START Data shown

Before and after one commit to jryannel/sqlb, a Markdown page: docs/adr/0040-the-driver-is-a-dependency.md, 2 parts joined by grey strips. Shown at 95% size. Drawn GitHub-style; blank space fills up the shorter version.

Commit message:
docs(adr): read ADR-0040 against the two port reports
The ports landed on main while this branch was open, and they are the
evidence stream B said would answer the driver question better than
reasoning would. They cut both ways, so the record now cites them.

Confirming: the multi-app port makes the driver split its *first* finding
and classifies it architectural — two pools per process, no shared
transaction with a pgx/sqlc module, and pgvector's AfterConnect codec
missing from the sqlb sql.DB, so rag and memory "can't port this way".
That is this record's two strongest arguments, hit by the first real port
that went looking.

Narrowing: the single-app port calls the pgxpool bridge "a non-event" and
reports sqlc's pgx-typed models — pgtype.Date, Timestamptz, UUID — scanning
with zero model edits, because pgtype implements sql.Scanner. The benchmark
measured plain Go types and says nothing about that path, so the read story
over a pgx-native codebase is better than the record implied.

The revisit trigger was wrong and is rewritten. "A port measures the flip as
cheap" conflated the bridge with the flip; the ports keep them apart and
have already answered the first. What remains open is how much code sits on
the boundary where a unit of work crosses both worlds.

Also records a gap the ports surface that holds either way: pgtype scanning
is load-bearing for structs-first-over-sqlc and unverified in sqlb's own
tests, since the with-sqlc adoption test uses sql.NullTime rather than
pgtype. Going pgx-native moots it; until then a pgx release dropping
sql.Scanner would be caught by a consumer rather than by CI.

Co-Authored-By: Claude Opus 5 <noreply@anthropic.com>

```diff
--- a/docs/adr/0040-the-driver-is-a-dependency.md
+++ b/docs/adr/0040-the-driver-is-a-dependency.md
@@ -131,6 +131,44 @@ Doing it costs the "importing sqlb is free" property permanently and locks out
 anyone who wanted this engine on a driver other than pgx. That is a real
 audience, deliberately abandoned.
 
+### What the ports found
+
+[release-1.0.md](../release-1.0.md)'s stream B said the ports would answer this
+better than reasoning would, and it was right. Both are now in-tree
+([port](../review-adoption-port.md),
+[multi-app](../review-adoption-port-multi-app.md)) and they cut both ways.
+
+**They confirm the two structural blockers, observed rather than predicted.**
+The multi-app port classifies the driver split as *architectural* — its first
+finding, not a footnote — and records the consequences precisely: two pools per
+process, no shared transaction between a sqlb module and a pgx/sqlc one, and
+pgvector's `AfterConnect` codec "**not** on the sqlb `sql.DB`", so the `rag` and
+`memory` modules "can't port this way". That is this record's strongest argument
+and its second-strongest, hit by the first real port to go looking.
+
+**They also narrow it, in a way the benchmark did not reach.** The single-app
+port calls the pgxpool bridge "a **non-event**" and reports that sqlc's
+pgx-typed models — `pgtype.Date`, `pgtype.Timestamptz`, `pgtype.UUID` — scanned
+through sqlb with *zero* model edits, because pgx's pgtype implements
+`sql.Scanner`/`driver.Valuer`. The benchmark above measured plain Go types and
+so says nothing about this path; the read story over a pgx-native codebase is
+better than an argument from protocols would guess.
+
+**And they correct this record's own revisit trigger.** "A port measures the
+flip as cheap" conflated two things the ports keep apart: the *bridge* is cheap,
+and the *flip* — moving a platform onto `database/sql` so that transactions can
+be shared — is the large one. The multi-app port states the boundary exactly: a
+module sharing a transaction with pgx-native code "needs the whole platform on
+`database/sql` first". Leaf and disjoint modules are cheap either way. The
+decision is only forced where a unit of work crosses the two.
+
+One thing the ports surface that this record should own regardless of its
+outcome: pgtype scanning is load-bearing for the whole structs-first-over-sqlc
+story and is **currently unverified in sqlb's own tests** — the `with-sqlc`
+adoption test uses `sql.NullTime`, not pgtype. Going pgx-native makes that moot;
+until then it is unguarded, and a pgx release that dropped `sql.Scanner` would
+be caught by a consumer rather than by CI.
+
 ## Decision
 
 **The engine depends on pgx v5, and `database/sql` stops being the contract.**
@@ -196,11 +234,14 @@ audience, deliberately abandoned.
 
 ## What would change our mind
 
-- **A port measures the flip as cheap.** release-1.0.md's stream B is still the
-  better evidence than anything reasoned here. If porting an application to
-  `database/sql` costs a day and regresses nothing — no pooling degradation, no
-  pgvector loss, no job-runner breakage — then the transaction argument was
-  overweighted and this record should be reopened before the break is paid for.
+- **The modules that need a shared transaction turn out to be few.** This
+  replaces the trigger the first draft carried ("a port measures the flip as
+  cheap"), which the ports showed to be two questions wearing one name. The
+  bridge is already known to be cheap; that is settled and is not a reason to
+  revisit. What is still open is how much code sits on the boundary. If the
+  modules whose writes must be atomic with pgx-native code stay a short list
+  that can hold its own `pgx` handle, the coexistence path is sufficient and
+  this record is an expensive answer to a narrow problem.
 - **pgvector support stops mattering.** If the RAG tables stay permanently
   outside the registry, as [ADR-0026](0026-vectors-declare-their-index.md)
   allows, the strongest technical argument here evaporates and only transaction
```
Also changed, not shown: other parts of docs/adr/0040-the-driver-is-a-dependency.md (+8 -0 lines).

END Data shown

**What the task asks:** Beginning at the first line of the records, give again each line exactly as written, ending with the line that contains "evidence stream B".

**Output for this exercise:**
Before and after one commit to jryannel/sqlb, a Markdown page: docs/adr/0040-the-driver-is-a-dependency.md, 2 parts joined by grey strips. Shown at 95% size. Drawn GitHub-style; blank space fills up the shorter version.

Commit message:
docs(adr): read ADR-0040 against the two port reports
The ports landed on main while this branch was open, and they are the
evidence stream B said would answer the driver question better than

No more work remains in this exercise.